Glucose Concentrations in Closely Related Titmice () Species Linked to Regional Habitat Differences Across an Avian Hybrid Zone Academic Article uri icon


  • Aims:We used physiological data, in conjunction with habitat information, to elucidate the interactions between two hybridizing songbirds within a hybrid zone.Background:Hybrid zones are ideal regions to examine a variety of ecological, behavior, and evolutionary processes. In addition to genetics, behavior, and morphology, physiological differences may impact hybrid fitness, genetic introgression, and even the stability of a hybrid zone.Objective:To assess physiological differences in hybridizing species, we investigated selected venous blood analytes in two species of songbirds hybridizing along the Balcones Escarpment in central Texas.Methods:Using a portable blood analyzer, we assayed blood samples from Black-crested Titmouse (Baeolophus atricristatus) and Tufted Titmouse (B. bicolor) individuals along a longitudinal transect that included the contact zone. Ecologically, this transect varies from higher elevation semi-arid regions on the Balcones Escarpment (and west across the Edwards Plateau) to lower elevation mesic forests east of the escarpment.Results:As expected, several blood analytes differed with age, sex, and sedative administration; however, we observed relatively increased blood glucose concentrations in Black-crested Titmice, which occupy the semi-arid habitats of west Texas. Furthermore, glucose concentrations were further elevated following rainfall events. Blood glucose concentrations often increase during stressful conditions and or related to changes in diet.Conclusion:We suspect that Black-crested Titmice have relatively increased blood glucose concentrations as a product of living in a semi-arid environment that causes chronic stress from unpredictable food and water resources. The link between rainfall and glucose may be a result of the increased and greater diversity of food availability after rainfall. Although further research is needed, we suspect that habitat differences and associated lack of physiological adaptations may be a limiting factor in westward range expansion in the more aggressive Tufted Titmice.
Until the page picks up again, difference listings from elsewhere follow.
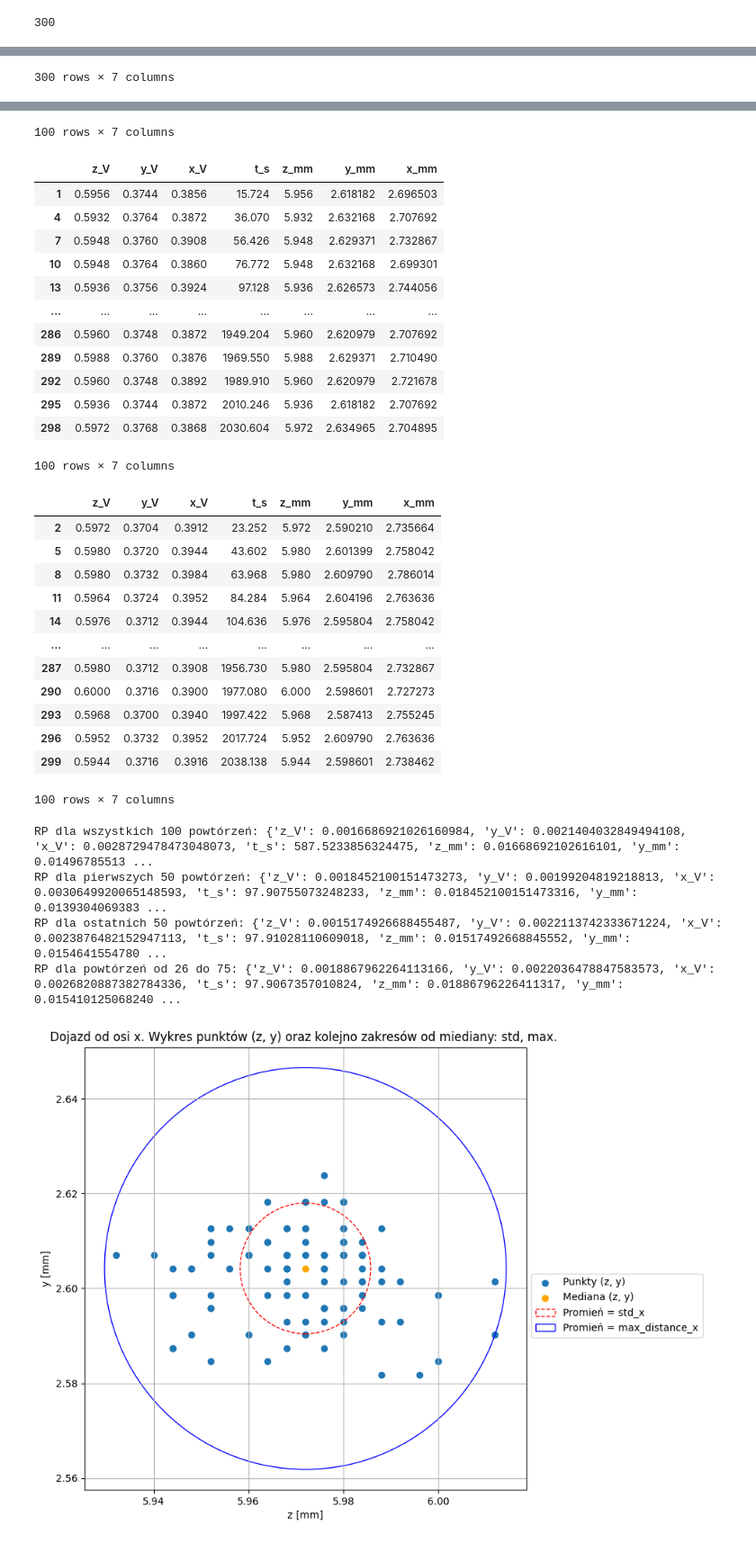
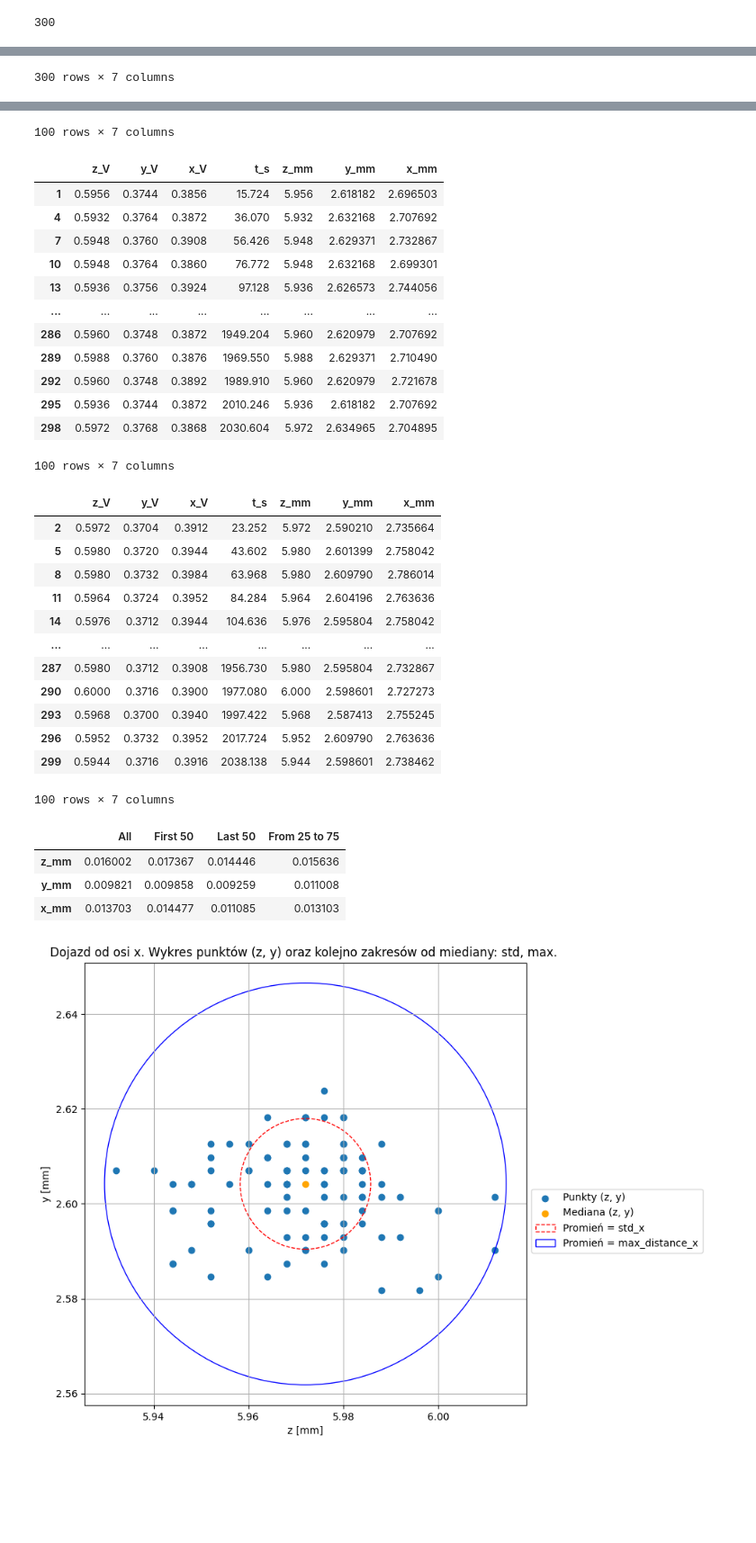
Before and after one commit to Niewiaro/Robot_Data_Analysis, a Jupyter notebook: robot-data-analysis.ipynb, the cells around one changed output, grey strips where cells are left out. Shown at 90% size. Drawn from its saved outputs; the diff is of its cells as text; code cells hidden in the pictures; blank space fills up the shorter version.

```diff
--- a/robot-data-analysis.ipynb
+++ b/robot-data-analysis.ipynb
@@ -619,17 +619,39 @@ display(values_at_time_points_z)
 display(values_at_time_points_y)
 display(values_at_time_points_x)
 
-# # Obliczenie RP
-rp_values_all = calculate_rp(values_at_time_points_all)
-rp_values_first_50 = calculate_rp(values_at_time_points_all[:50])
-rp_values_last_50 = calculate_rp(values_at_time_points_all[-50:])
-rp_values_from_26_to_75 = calculate_rp(values_at_time_points_all[25:75])
+# Funkcja do obliczenia powtarzalności pozycjonowania (RP)
+def calculate_rp(values):
+    rp = {}
+    for axis in values.columns:
+        rp[axis] = np.std(values[axis])
+    return rp
 
-# # Wyświetlenie wyników
-print("RP dla wszystkich 100 powtórzeń:", rp_values_all)
-print("RP dla pierwszych 50 powtórzeń:", rp_values_first_50)
-print("RP dla ostatnich 50 powtórzeń:", rp_values_last_50)
-print("RP dla powtórzeń od 26 do 75:", rp_values_from_26_to_75)
+# Funkcja do obliczenia RP dla wszystkich podzbiorów
+def calculate_rp_for_all_subsets(values):
+    rp_values = {
+        'All': calculate_rp(values),
+        'First 50': calculate_rp(values[:50]),
+        'Last 50': calculate_rp(values[-50:]),
+        'From 25 to 75': calculate_rp(values[25:75])
+    }
+    return rp_values
+
+# Obliczenie RP dla wszystkich podzbiorów
+rp_values_all = calculate_rp_for_all_subsets(values_at_time_points_all)
+rp_values_z = calculate_rp_for_all_subsets(values_at_time_points_z)
+rp_values_y = calculate_rp_for_all_subsets(values_at_time_points_y)
+rp_values_x = calculate_rp_for_all_subsets(values_at_time_points_x)
+
+# Tworzenie tabeli wyników
+rp_df = pd.DataFrame({
+    'All': [rp_values_z['All']['z_mm'], rp_values_y['All']['y_mm'], rp_values_x['All']['x_mm']],
+    'First 50': [rp_values_z['First 50']['z_mm'], rp_values_y['First 50']['y_mm'], rp_values_x['First 50']['x_mm']],
+    'Last 50': [rp_values_z['Last 50']['z_mm'], rp_values_y['Last 50']['y_mm'], rp_values_x['Last 50']['x_mm']],
+    'From 25 to 75': [rp_values_z['From 25 to 75']['z_mm'], rp_values_y['From 25 to 75']['y_mm'], rp_values_x['From 25 to 75']['x_mm']]
+}, index=['z_mm', 'y_mm', 'x_mm'])
+
+# Wyświetlenie tabeli wyników
+display(rp_df)
 # %% [output]
 |  | z_V | y_V | x_V | t_s | z_mm | y_mm | x_mm |
 | 0 | 0.5944 | 0.3752 | 0.3876 | 8.654 | 5.944 | 2.623776 | 2.710490 |
@@ -656,37 +678,37 @@ print("RP dla powtórzeń od 26 do 75:", rp_values_from_26_to_75)
 | 291 | 0.5964 | 0.3744 | 0.3892 | 1982.820 | 5.964 | 2.618182 | 2.721678 |
 | 294 | 0.5956 | 0.3760 | 0.3888 | 2003.200 | 5.956 | 2.629371 | 2.718881 |
 | 297 | 0.5972 | 0.3748 | 0.3864 | 2023.560 | 5.972 | 2.620979 | 2.702098 |
 100 rows × 7 columns
 |  | z_V | y_V | x_V | t_s | z_mm | y_mm | x_mm |
 | 1 | 0.5956 | 0.3744 | 0.3856 | 15.724 | 5.956 | 2.618182 | 2.696503 |
 | 4 | 0.5932 | 0.3764 | 0.3872 | 36.070 | 5.932 | 2.632168 | 2.707692 |
 | 7 | 0.5948 | 0.3760 | 0.3908 | 56.426 | 5.948 | 2.629371 | 2.732867 |
 | 10 | 0.5948 | 0.3764 | 0.3860 | 76.772 | 5.948 | 2.632168 | 2.699301 |
 | 13 | 0.5936 | 0.3756 | 0.3924 | 97.128 | 5.936 | 2.626573 | 2.744056 |
 | ... | ... | ... | ... | ... | ... | ... | ... |
 | 286 | 0.5960 | 0.3748 | 0.3872 | 1949.204 | 5.960 | 2.620979 | 2.707692 |
 | 289 | 0.5988 | 0.3760 | 0.3876 | 1969.550 | 5.988 | 2.629371 | 2.710490 |
 | 292 | 0.5960 | 0.3748 | 0.3892 | 1989.910 | 5.960 | 2.620979 | 2.721678 |
 | 295 | 0.5936 | 0.3744 | 0.3872 | 2010.246 | 5.936 | 2.618182 | 2.707692 |
 | 298 | 0.5972 | 0.3768 | 0.3868 | 2030.604 | 5.972 | 2.634965 | 2.704895 |
 100 rows × 7 columns
 |  | z_V | y_V | x_V | t_s | z_mm | y_mm | x_mm |
 | 2 | 0.5972 | 0.3704 | 0.3912 | 23.252 | 5.972 | 2.590210 | 2.735664 |
 | 5 | 0.5980 | 0.3720 | 0.3944 | 43.602 | 5.980 | 2.601399 | 2.758042 |
 | 8 | 0.5980 | 0.3732 | 0.3984 | 63.968 | 5.980 | 2.609790 | 2.786014 |
 | 11 | 0.5964 | 0.3724 | 0.3952 | 84.284 | 5.964 | 2.604196 | 2.763636 |
 | 14 | 0.5976 | 0.3712 | 0.3944 | 104.636 | 5.976 | 2.595804 | 2.758042 |
 | ... | ... | ... | ... | ... | ... | ... | ... |
 | 287 | 0.5980 | 0.3712 | 0.3908 | 1956.730 | 5.980 | 2.595804 | 2.732867 |
 | 290 | 0.6000 | 0.3716 | 0.3900 | 1977.080 | 6.000 | 2.598601 | 2.727273 |
 | 293 | 0.5968 | 0.3700 | 0.3940 | 1997.422 | 5.968 | 2.587413 | 2.755245 |
 | 296 | 0.5952 | 0.3732 | 0.3952 | 2017.724 | 5.952 | 2.609790 | 2.763636 |
 | 299 | 0.5944 | 0.3716 | 0.3916 | 2038.138 | 5.944 | 2.598601 | 2.738462 |
 100 rows × 7 columns
-RP dla wszystkich 100 powtórzeń: {'z_V': 0.0016686921026160984, 'y_V': 0.0021404032849494108, 'x_V': 0.0028729478473048073, 't_s': 587.5233856324475, 'z_mm': 0.01668692102616101, 'y_mm': 0.01496785513 ...
-RP dla pierwszych 50 powtórzeń: {'z_V': 0.0018452100151473273, 'y_V': 0.00199204819218813, 'x_V': 0.0030649920065148593, 't_s': 97.90755073248233, 'z_mm': 0.018452100151473316, 'y_mm': 0.0139304069383 ...
-RP dla ostatnich 50 powtórzeń: {'z_V': 0.0015174926688455487, 'y_V': 0.0022113742333671224, 'x_V': 0.0023876482152947113, 't_s': 97.91028110609018, 'z_mm': 0.01517492668845552, 'y_mm': 0.0154641554780 ...
-RP dla powtórzeń od 26 do 75: {'z_V': 0.0018867962264113166, 'y_V': 0.0022036478847583573, 'x_V': 0.0026820887382784336, 't_s': 97.9067357010824, 'z_mm': 0.01886796226411317, 'y_mm': 0.015410125068240 ...
+|  | All | First 50 | Last 50 | From 25 to 75 |
+| z_mm | 0.016002 | 0.017367 | 0.014446 | 0.015636 |
+| y_mm | 0.009821 | 0.009858 | 0.009259 | 0.011008 |
+| x_mm | 0.013703 | 0.014477 | 0.011085 | 0.013103 |
 # %%
 def plot_2D_circle(df, col_name_0, col_name_1, col_name_2, label_0, label_1, label_2, description=''):
     # Obliczenie mediany i odchylenia standardowego
```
published proceedings

  • The Open Ornithology Journal

author list (cited authors)

  • Vaughn, J. C., Voelker, G., & Heatley, J. J.

complete list of authors

  • Vaughn, Jennifer C||Voelker, Gary||Heatley, J Jill

publication date

  • July 2020